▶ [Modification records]
⁂

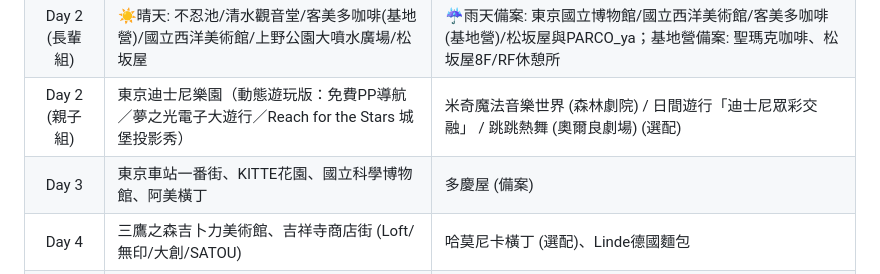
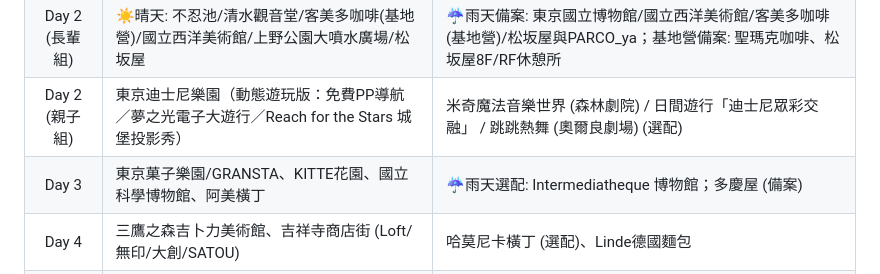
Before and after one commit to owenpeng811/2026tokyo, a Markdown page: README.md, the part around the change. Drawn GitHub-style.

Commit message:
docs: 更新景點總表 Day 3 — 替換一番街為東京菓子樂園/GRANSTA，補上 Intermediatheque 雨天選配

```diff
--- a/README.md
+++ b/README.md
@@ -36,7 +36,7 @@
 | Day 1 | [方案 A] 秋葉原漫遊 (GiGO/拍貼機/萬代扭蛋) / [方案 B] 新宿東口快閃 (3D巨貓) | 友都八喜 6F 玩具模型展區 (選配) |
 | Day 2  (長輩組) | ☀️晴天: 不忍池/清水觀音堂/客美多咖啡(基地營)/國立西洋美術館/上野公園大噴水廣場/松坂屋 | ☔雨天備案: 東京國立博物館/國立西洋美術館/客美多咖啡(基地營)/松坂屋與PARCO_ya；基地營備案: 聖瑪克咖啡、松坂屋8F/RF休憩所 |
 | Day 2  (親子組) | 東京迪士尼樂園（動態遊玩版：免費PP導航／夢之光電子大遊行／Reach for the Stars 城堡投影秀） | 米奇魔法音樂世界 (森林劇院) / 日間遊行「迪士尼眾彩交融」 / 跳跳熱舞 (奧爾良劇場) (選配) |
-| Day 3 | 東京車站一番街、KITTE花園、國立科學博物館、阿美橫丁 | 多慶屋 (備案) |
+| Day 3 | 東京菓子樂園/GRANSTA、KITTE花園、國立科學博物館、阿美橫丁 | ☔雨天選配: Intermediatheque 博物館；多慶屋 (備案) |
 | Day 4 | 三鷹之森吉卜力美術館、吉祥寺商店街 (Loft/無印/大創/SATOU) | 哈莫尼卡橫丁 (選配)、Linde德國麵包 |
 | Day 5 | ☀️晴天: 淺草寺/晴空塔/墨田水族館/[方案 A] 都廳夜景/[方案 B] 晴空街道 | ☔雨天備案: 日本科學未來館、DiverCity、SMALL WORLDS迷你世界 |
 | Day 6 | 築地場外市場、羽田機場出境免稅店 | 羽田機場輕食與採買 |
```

⁂

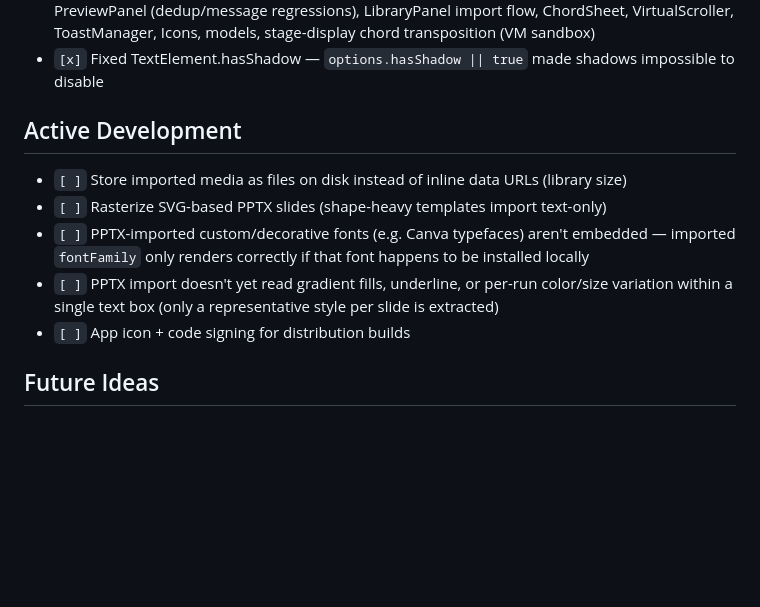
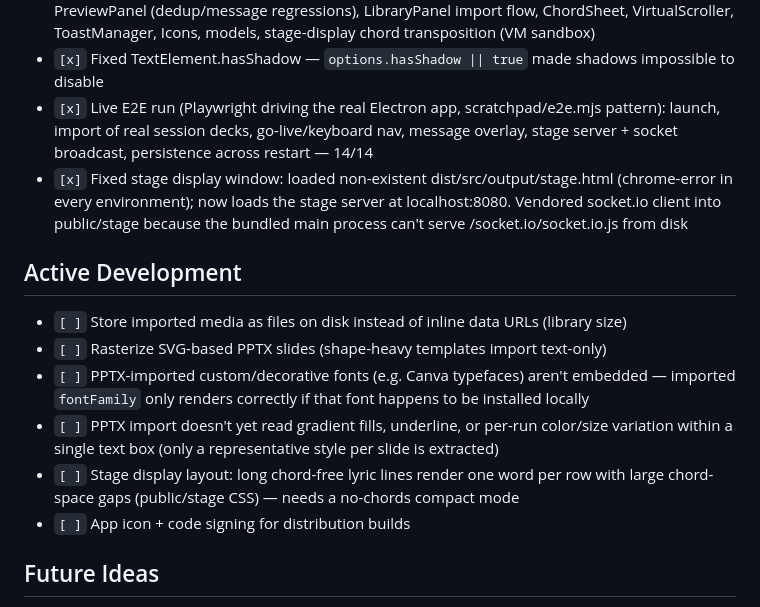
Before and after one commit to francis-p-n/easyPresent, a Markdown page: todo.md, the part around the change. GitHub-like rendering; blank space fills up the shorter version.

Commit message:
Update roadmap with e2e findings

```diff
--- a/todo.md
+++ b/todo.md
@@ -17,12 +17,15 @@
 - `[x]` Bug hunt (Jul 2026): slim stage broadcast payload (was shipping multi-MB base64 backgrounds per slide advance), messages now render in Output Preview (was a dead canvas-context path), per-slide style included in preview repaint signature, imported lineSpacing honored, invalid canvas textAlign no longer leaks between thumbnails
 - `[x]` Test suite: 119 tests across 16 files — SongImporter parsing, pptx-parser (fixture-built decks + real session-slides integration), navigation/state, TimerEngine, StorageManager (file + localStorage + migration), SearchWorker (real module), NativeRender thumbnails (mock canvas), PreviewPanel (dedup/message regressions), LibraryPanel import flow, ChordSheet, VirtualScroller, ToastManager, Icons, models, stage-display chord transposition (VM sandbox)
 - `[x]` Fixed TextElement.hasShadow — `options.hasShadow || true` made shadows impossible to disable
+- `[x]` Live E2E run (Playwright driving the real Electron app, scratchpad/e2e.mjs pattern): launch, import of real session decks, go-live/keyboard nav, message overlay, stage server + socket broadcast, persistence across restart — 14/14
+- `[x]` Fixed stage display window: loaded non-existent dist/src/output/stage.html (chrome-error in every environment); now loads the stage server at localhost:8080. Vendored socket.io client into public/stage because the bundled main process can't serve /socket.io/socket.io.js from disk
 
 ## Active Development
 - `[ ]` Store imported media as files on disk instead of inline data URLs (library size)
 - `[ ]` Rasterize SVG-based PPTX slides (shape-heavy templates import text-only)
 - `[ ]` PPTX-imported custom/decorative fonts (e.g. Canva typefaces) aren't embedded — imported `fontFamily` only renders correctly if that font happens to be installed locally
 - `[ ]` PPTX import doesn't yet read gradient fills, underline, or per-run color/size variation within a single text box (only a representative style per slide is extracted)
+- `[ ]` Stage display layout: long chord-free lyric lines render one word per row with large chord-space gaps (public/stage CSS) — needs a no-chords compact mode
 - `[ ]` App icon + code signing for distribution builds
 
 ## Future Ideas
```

⁂

▶ [TASK DETAILS] Which lines in the records above contain the word "雨天選配"? Return each of them.

▶ [WRITTEN ANSWER]
docs: 更新景點總表 Day 3 — 替換一番街為東京菓子樂園/GRANSTA，補上 Intermediatheque 雨天選配
+| Day 3 | 東京菓子樂園/GRANSTA、KITTE花園、國立科學博物館、阿美橫丁 | ☔雨天選配: Intermediatheque 博物館；多慶屋 (備案) |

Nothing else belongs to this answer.